  • Pros: Flexibility for families, lots of materials and resources, allows parents to have lots of autonomy 
  • Cons: Students don’t have much accountability from the school, have to proactively be aware of students needs to reach out to teachers

 

School Day Model:

Many private schools are using this model during the COVID-19 school closures. It requires all teachers and students to be on zoom from 8am-3pm and replicates a normal school day. There are very rigid schedules, grading policies, and expectations for teachers and students. All zoom classes are usually live and mandatory, with assignments and deadlines for students. 

 

  • Reasons you would consider this model: Parents want their students held accountable to the work and are able to provide full-time technology access for their students every day. 
  • Pros: Student accountability, access to teachers consistently, students will stay on a set schedule
  • Cons: Parents may need to help with tech issues frequently, technology availability may not make it possible for all students

 

Relaxed Model:

This is a very passive model of remote learning. The school is providing limited resources to families and the expectations of school staff and students are low. This model may be a placeholder until the school comes up with a plan. It also might be present in communities that are really focused on meeting basic needs at this time. Parents have more flexibility with  learning and may feel less pressure to focus on academics during a time of crisis. 

 

  • Reason you would consider this model: Your district is still in planning mode before they roll out a remote learning model or your community is having a difficult time economically and socially during the COVID-19 crisis.
  • Pros: Less expectations during a difficult time of crisis, more flexibility for families and school staff
  • Cons: Less learning opportunities for students, can lead to feeling isolated from the school community

 

Office Hours Model:

This model is one where materials and resources are fairly minimal, but teachers are available for support with the provided materials daily. Students and families would proactively need to join the office hours to ask questions about assignments or instructional materials. The office hours are usually the same time every day. This allows families to have some kind of schedule, but also provides some flexibility if the student doesn’t need support on certain assignments. 

 

  • Reasons you would consider this model: Your families need some flexibility but still want teacher support and accountability for their child.  
  • Pros: Flexibility for the community, daily opportunities to meet with teacher, still have accountability measures in place
  • Cons: Students need to be proactive with questions, need to have technology

 

Which model is your school doing?

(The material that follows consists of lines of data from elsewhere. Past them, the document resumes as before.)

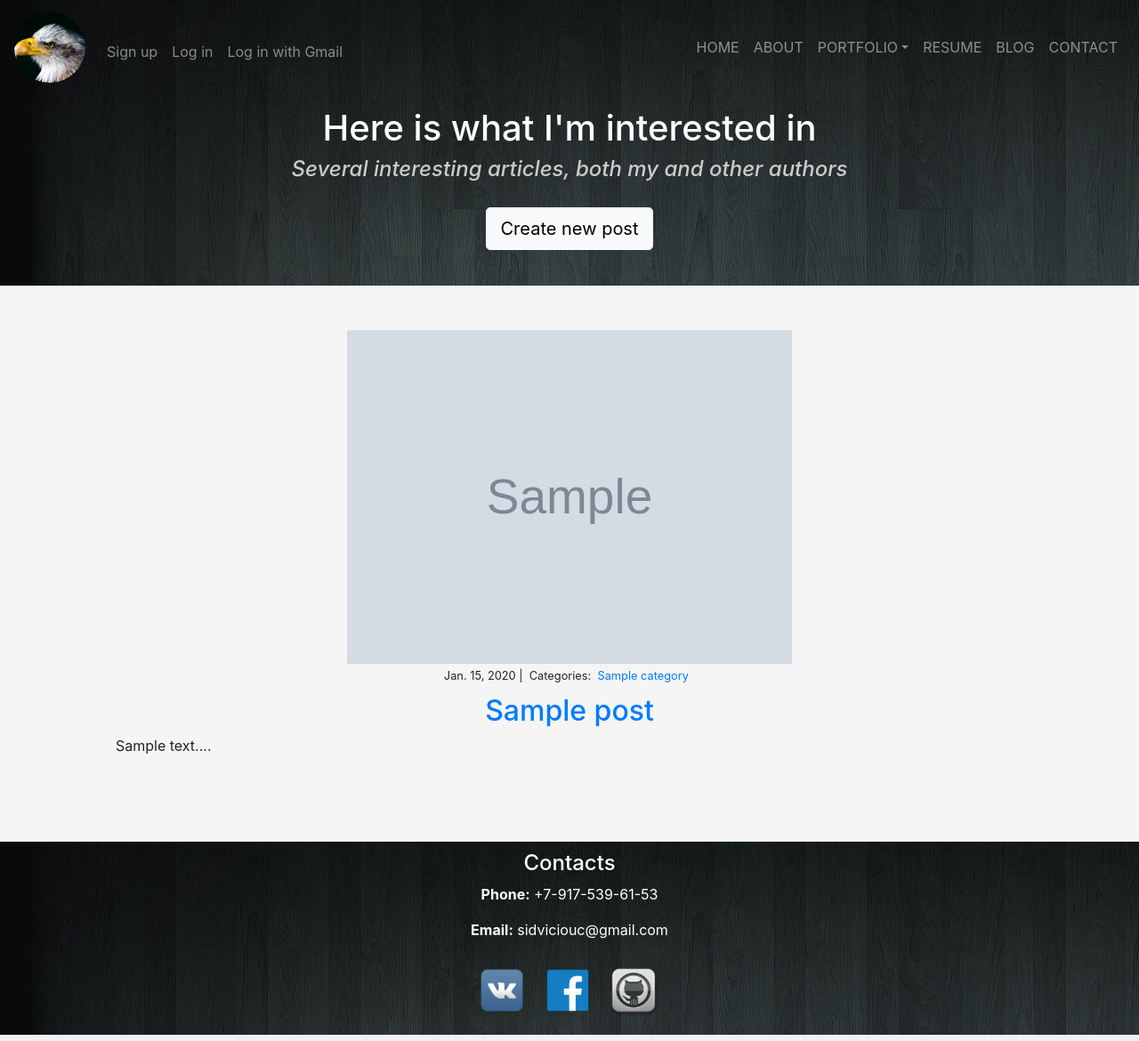
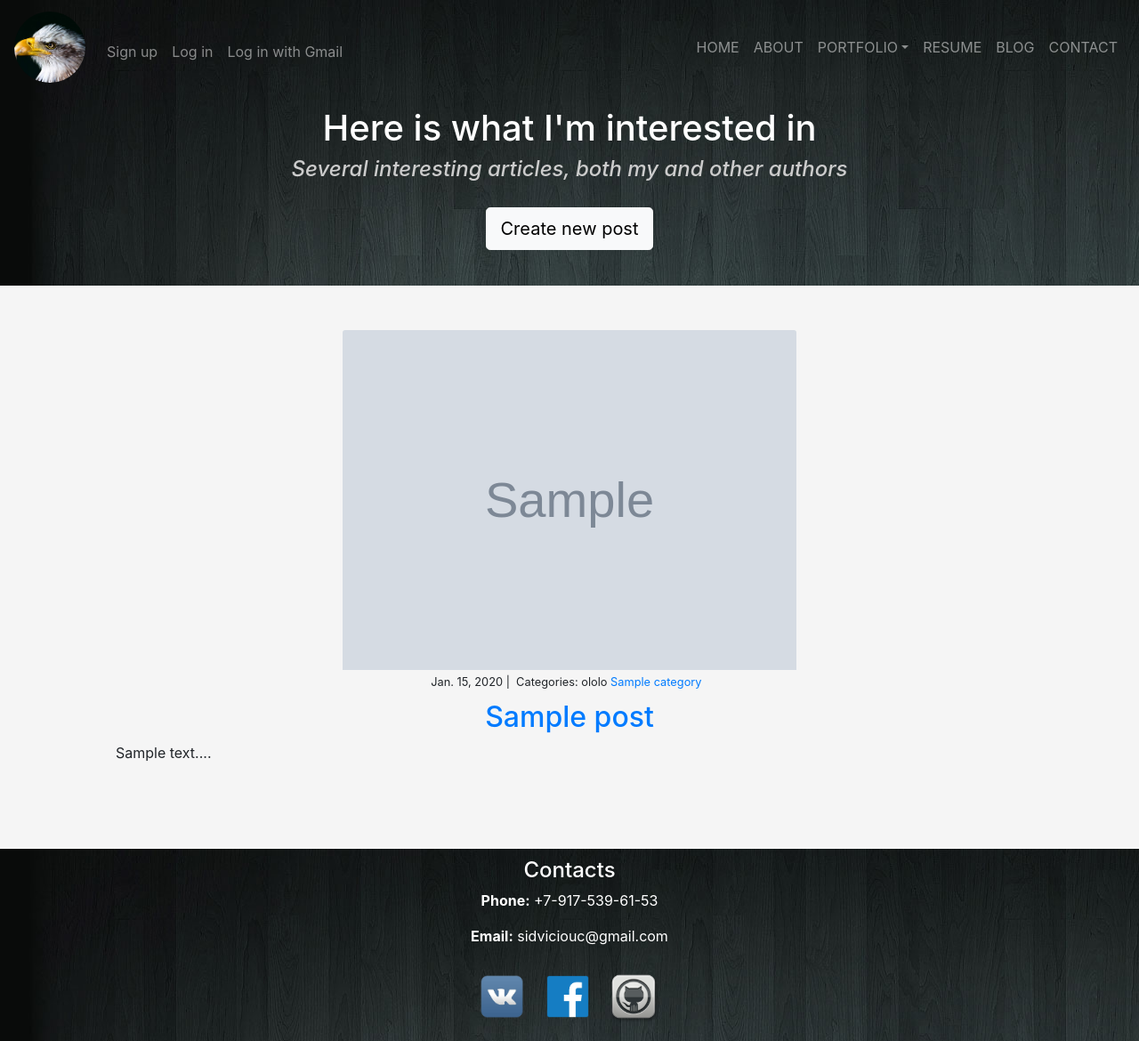
Before and after one commit to iAnafem/My_web-site, a Django app: page /blog/ in a window 1280 px wide. Shown: the whole page at 89% size. Run offline with Django 3.2, Linux system fonts and the light colour scheme; tables that the repository leaves empty hold one stand-in row (values such as "Sample post"); grey boxes marked "Sample" are stand-in pictures; some libraries are stand-ins or nearby versions.

Commit message:
some local changes2

```diff
--- a/blog/templates/blog/blog_index.html
+++ b/blog/templates/blog/blog_index.html
@@ -20,13 +20,13 @@
           <div class="align-center text-center">
             {% if post.cover %}
               <a href="{% url 'post_detail' post.pk%}">
-                <img class="card-img-top " src="{{ post.cover.url}}" alt="photo" style="width: 500px">
+                <img class="card-img-top " src="{{ post.cover.url}}" alt="photo" style="width: 50%">
               </a>
             {% endif %}
             <div>
                 <small>
                   {{ post.created_on.date }} |&nbsp;
-                  Categories:&nbsp;
+                  Categories: ololo
                   {% for category in post.categories.all %}
                   <a href="{% url 'post_category' category.name %}">
                     {{ category.name }}
--- a/blog/templates/blog/post_detail.html
+++ b/blog/templates/blog/post_detail.html
@@ -19,9 +19,12 @@
 {% block page_content %}
 
 <div class="col-md-12" style="padding-top: 50px">
+     <div>
        {% if post.cover %}
-      <img src="{{ post.cover.url}}" alt="{{ post.title }}">
+          <img src="{{ post.cover.url}}" alt="{{ post.title }}" style="width: 30%">
        {% endif %}
+     </div>
+     <div>
        <small>
          Categories:&nbsp;
            {% for category in post.categories.all %}
@@ -30,6 +33,7 @@
              </a>&nbsp;
            {% endfor %}
        </small>
+     </div>
      <p>{{ post.body }}</p>
 
 
--- a/blog/views.py
+++ b/blog/views.py
@@ -72,7 +72,6 @@ class PostDetail(FormMixin, generic.DetailView):
 class CreatePostView(LoginRequiredMixin, generic.CreateView):
     login_url = '/users/login/'
     model = Post
-    # permission_required = 'catalog.can_create_posts'
     form_class = PostForm
     template_name = 'blog/create_post.html'
     success_url = reverse_lazy('blog_index')
--- a/portfolio/templates/portfolio/civil_project_detail.html
+++ b/portfolio/templates/portfolio/civil_project_detail.html
@@ -22,7 +22,8 @@
   <div class="row" style="padding-top: 100px">
       <div class="col-md-2"></div>
       <div class="col-md-8">
-          <div id="demo" class="carousel slide" data-ride="carousel">
+          {%  if project.main_image %}
+            <div id="demo" class="carousel slide" data-ride="carousel">
               <ul class="carousel-indicators">
                 <li data-target="#demo" data-slide-to="0" class="active"></li>
                 <li data-target="#demo" data-slide-to="1"></li>
@@ -58,6 +59,7 @@
                 <span class="carousel-control-next-icon"></span>
               </a>
             </div>
+          {% endif %}
       </div>
   </div>
   <div class="row" style="padding-top: 20px">
--- a/portfolio/templates/portfolio/software_project_detail.html
+++ b/portfolio/templates/portfolio/software_project_detail.html
@@ -14,9 +14,11 @@
 {% block page_content %}
   <div class="row" style="padding-top: 100px">
       <div class="col-md-3"></div>
-      <div class="col-md-6">
+      {%  if project.main_image %}
+        <div class="col-md-6">
           <img class="card-img-top" src="{{ project.main_image.url}}" alt="photo">
-      </div>
+        </div>
+      {%  endif %}
   </div>
   <div class="row" style="padding-top: 20px">
       <div class="col-md-1"></div>
```
Also changed, not shown: portfolio/templates/portfolio/civil_projects_index.html (+5 -3 lines), portfolio/templates/portfolio/software_projects_index.html (+5 -3 lines). Lines whose indentation alone changed are shown as unchanged.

If you’d like to think through which model would work best for your school, reach out to amanda@possip.com!